**TASK ITEM**: All lines holding the word "green" should be located in the records and copied.

**Front-end code edit data**:

- Opening Delimiter -

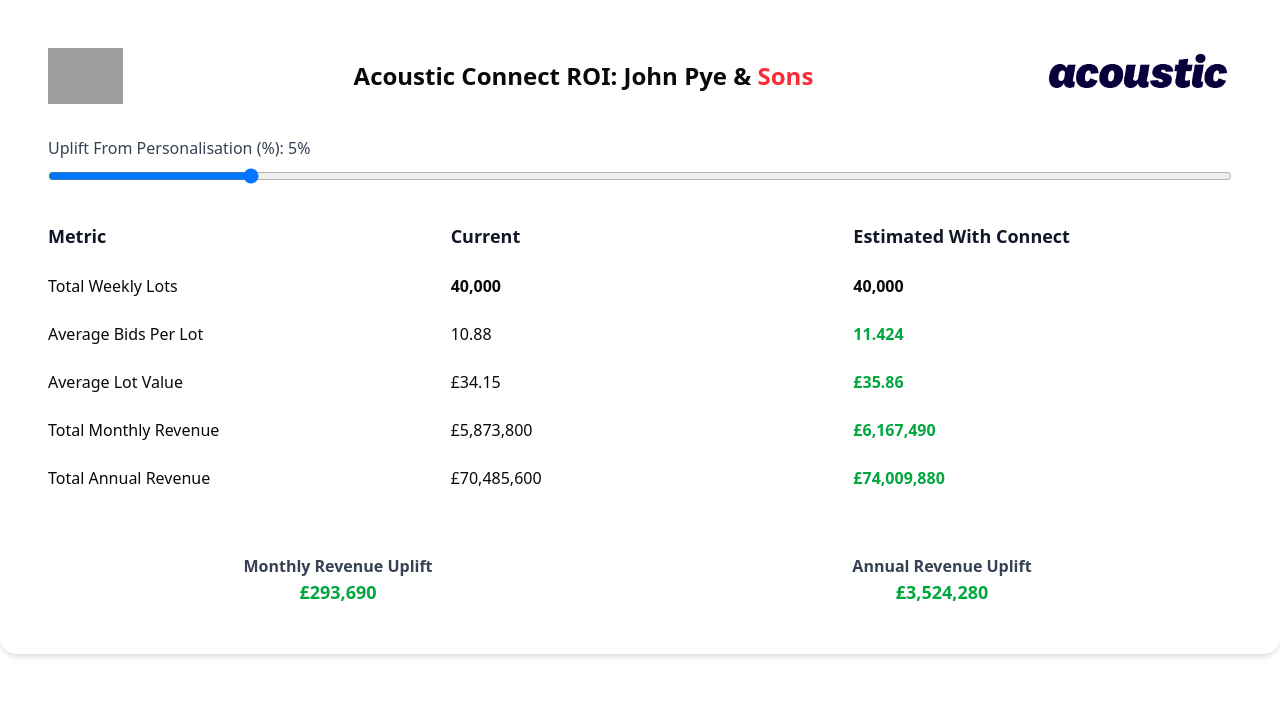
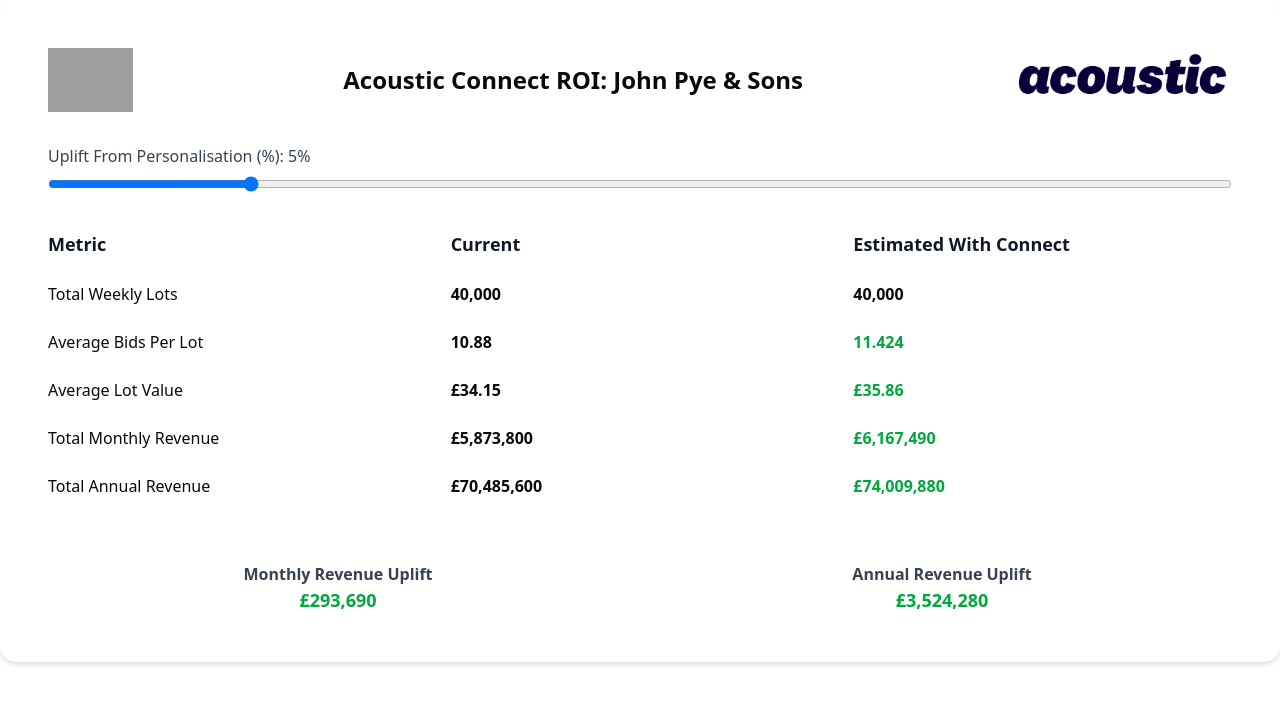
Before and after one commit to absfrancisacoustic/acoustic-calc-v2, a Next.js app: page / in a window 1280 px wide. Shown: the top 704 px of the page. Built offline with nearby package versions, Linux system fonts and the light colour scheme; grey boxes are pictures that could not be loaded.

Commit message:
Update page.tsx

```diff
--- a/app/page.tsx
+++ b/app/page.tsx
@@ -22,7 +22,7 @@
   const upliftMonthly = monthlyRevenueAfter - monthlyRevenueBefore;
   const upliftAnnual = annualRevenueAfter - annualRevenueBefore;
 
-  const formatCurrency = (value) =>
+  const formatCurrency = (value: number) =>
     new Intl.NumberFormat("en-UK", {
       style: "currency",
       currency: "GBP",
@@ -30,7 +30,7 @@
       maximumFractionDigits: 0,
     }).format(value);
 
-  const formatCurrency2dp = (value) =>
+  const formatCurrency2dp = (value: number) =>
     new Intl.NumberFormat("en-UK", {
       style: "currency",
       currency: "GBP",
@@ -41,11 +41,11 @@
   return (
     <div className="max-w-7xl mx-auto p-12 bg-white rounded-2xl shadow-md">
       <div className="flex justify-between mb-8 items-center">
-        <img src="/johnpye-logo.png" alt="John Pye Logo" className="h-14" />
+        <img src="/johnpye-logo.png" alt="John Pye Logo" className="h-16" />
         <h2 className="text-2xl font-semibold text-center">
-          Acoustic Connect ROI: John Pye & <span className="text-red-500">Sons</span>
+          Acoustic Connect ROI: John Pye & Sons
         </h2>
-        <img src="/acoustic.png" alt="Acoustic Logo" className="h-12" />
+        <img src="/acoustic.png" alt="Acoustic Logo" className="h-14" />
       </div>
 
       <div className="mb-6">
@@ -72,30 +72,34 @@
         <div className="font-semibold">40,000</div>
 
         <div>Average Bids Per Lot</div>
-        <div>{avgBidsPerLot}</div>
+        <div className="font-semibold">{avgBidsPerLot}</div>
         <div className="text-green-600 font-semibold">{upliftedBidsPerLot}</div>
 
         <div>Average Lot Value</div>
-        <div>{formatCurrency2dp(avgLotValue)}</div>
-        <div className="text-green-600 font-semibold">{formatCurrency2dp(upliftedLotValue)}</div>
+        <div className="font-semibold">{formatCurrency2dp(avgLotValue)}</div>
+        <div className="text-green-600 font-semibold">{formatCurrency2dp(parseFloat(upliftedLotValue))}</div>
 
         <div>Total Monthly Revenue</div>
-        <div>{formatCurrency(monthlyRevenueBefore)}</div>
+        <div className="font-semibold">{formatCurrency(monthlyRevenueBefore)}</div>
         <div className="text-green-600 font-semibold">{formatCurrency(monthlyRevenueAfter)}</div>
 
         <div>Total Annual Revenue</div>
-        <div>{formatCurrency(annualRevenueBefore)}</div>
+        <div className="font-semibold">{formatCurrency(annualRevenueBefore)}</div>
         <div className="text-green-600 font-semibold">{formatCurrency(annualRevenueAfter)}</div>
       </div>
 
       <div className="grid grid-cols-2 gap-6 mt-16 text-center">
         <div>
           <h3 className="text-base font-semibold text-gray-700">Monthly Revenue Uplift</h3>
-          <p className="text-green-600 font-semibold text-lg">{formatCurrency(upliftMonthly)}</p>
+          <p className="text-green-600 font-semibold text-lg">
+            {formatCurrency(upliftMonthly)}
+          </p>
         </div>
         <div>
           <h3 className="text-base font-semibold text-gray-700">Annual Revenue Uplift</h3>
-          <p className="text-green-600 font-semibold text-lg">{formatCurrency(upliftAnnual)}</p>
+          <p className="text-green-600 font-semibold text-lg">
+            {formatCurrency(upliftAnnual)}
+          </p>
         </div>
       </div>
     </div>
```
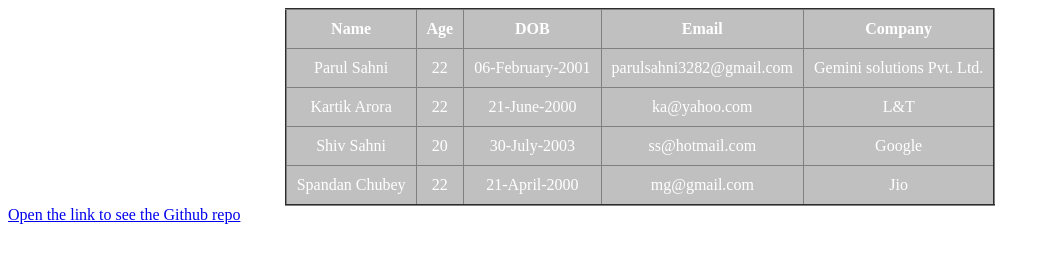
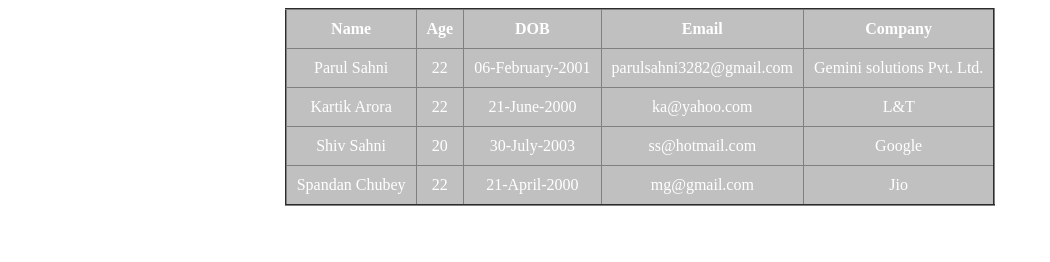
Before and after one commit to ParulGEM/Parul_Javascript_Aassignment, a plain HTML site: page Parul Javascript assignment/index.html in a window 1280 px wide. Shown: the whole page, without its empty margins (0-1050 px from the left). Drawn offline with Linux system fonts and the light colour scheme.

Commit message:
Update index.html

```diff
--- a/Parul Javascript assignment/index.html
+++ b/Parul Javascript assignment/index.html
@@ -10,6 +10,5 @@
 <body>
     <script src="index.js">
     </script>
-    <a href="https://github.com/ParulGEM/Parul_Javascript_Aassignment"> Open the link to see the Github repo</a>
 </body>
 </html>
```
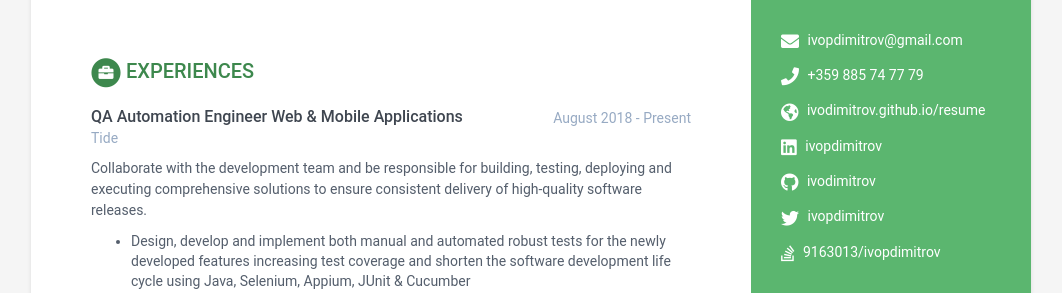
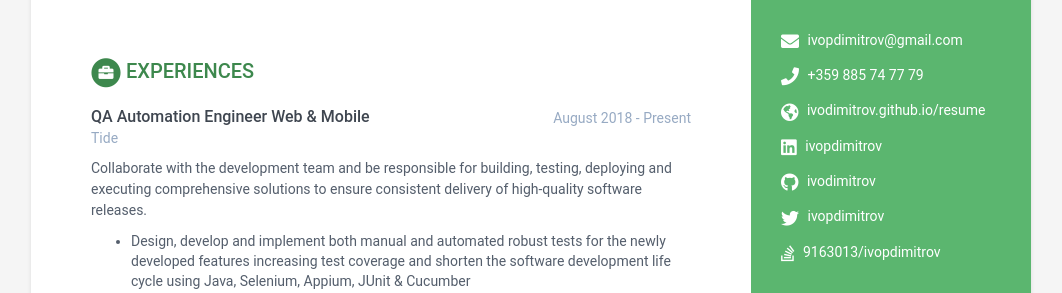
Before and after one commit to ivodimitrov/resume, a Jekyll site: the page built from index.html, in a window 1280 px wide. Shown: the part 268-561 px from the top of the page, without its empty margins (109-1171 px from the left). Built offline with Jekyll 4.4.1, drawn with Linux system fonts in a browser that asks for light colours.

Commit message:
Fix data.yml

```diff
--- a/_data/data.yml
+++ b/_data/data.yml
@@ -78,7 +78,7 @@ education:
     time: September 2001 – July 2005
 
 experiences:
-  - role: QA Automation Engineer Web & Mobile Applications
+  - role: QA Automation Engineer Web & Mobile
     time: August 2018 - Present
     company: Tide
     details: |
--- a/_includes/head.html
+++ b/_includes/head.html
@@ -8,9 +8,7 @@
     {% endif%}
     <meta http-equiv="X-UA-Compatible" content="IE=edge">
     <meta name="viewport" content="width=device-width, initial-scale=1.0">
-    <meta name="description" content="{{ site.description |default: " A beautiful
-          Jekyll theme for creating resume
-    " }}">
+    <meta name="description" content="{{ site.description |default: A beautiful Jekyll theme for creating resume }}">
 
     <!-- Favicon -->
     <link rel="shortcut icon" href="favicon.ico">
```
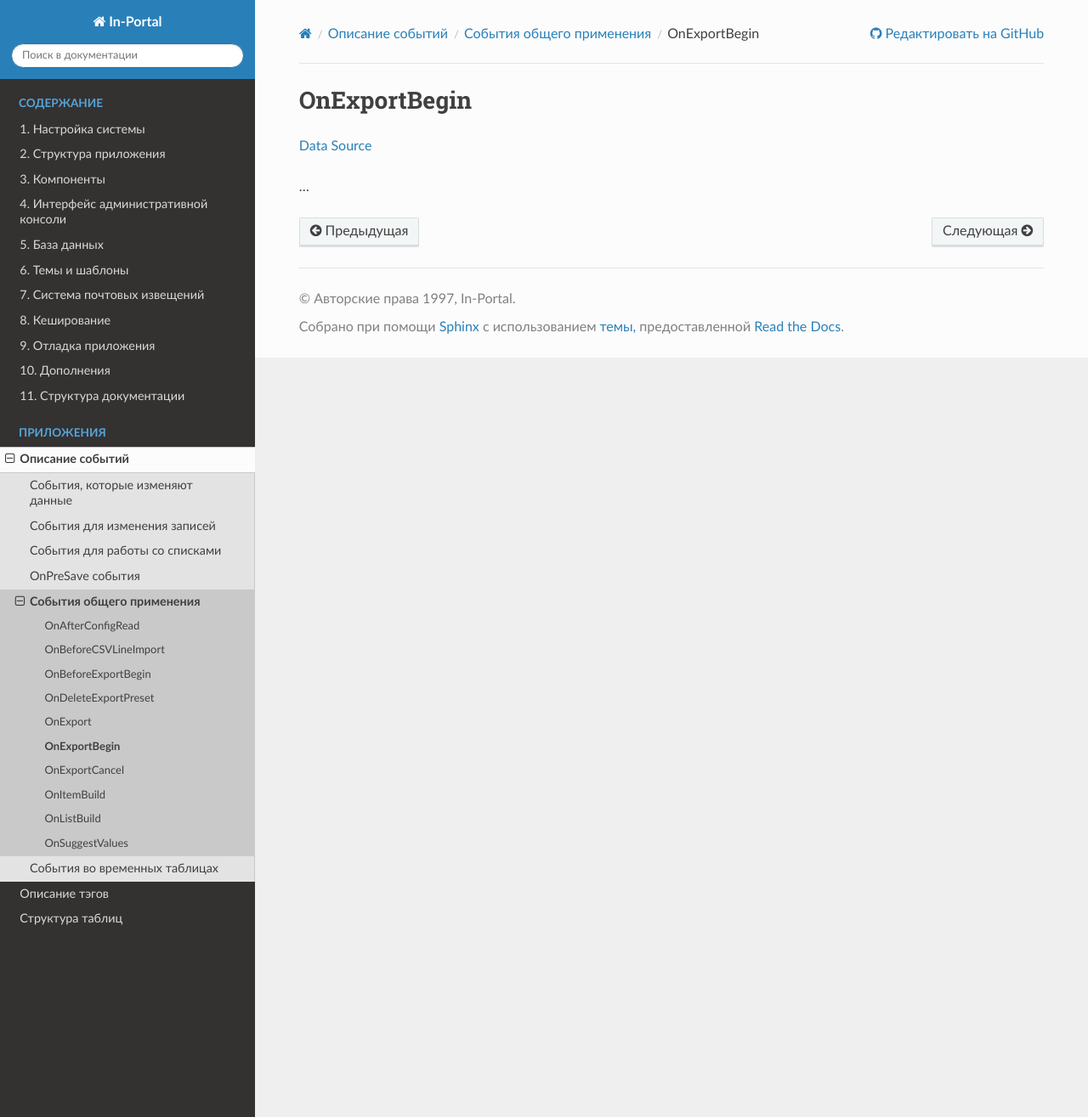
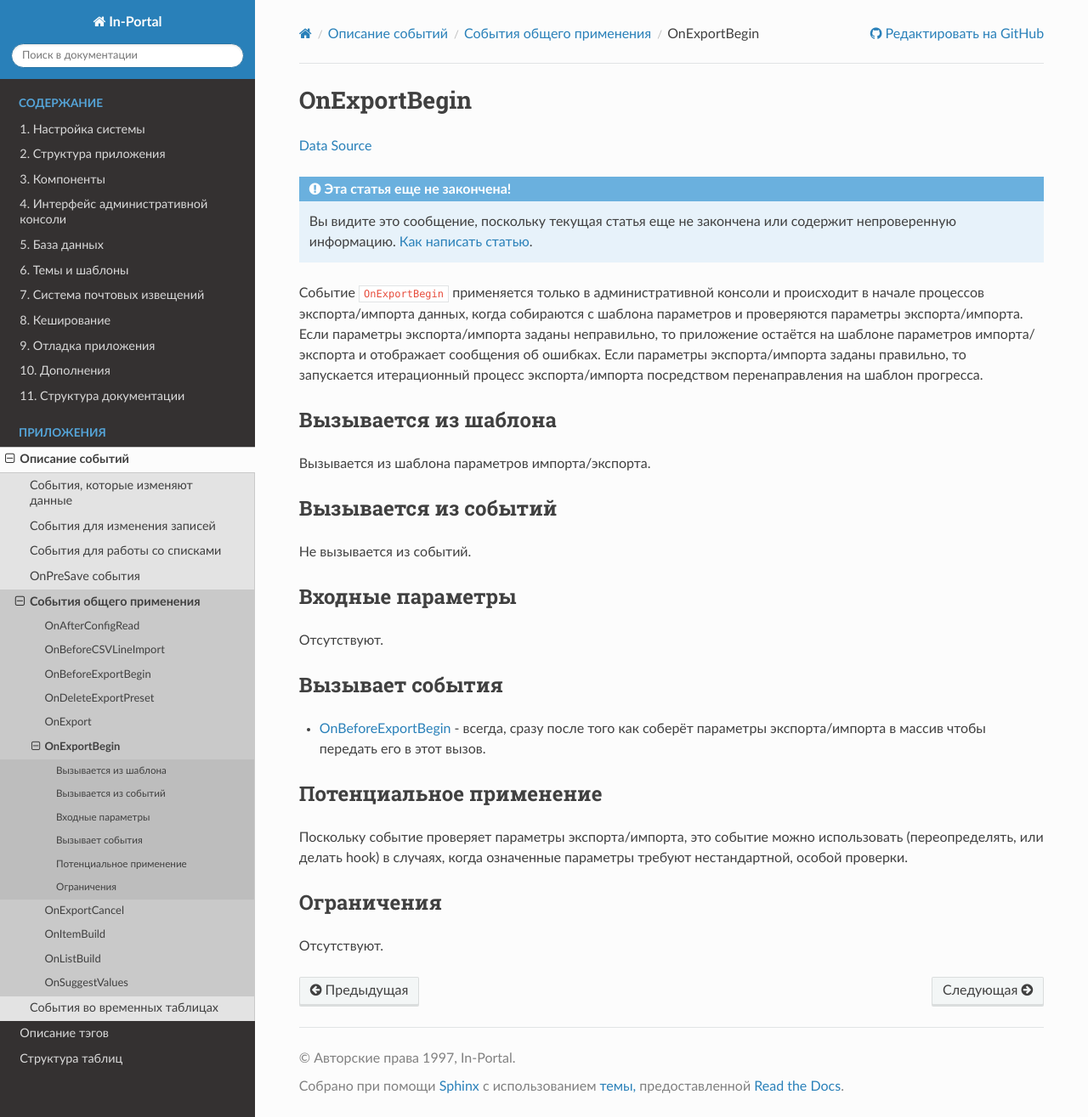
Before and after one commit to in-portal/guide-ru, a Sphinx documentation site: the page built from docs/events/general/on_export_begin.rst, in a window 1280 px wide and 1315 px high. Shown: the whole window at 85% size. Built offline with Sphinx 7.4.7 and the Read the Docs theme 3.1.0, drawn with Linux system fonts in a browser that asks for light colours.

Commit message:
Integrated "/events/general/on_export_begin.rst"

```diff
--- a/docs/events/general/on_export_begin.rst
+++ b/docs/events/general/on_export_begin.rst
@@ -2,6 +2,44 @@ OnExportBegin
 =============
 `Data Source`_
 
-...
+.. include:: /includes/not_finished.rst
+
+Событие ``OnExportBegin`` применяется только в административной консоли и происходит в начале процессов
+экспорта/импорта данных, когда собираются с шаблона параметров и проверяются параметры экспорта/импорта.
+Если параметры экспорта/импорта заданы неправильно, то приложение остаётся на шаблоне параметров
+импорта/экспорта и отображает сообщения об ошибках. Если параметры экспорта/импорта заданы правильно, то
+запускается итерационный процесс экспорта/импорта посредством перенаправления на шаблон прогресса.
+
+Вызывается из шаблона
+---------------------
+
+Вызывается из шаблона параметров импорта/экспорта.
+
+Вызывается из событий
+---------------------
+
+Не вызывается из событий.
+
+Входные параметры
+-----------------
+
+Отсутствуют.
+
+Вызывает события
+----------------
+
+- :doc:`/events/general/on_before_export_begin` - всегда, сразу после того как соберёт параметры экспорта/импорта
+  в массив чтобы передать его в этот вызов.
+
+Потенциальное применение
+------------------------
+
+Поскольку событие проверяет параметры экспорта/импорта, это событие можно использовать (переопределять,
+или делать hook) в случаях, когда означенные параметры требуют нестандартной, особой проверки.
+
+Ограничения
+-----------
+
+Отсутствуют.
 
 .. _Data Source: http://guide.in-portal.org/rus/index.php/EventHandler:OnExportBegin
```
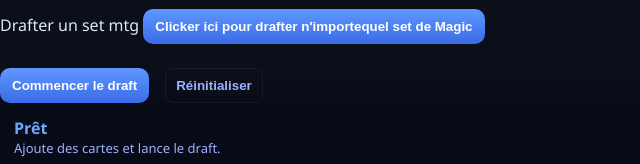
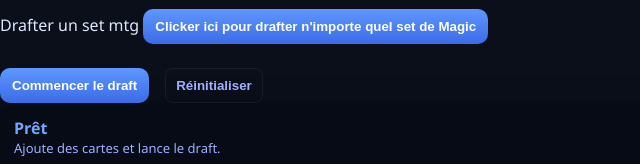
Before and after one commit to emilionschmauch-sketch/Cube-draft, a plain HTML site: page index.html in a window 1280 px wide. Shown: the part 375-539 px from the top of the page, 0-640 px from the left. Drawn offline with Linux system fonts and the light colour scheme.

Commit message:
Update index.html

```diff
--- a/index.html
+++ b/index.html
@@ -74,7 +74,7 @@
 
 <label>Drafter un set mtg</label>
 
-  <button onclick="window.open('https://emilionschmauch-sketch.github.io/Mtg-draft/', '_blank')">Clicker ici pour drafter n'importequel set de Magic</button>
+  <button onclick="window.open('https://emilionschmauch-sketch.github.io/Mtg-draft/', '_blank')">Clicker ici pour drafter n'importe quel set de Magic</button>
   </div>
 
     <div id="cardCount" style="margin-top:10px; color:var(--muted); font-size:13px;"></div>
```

- Closing Delimiter -

**COMPLETED TASK**:
         <div className="text-green-600 font-semibold">{upliftedBidsPerLot}</div>
-        <div className="text-green-600 font-semibold">{formatCurrency2dp(upliftedLotValue)}</div>
+        <div className="text-green-600 font-semibold">{formatCurrency2dp(parseFloat(upliftedLotValue))}</div>
         <div className="text-green-600 font-semibold">{formatCurrency(monthlyRevenueAfter)}</div>
         <div className="text-green-600 font-semibold">{formatCurrency(annualRevenueAfter)}</div>
-          <p className="text-green-600 font-semibold text-lg">{formatCurrency(upliftMonthly)}</p>
+          <p className="text-green-600 font-semibold text-lg">
-          <p className="text-green-600 font-semibold text-lg">{formatCurrency(upliftAnnual)}</p>
+          <p className="text-green-600 font-semibold text-lg">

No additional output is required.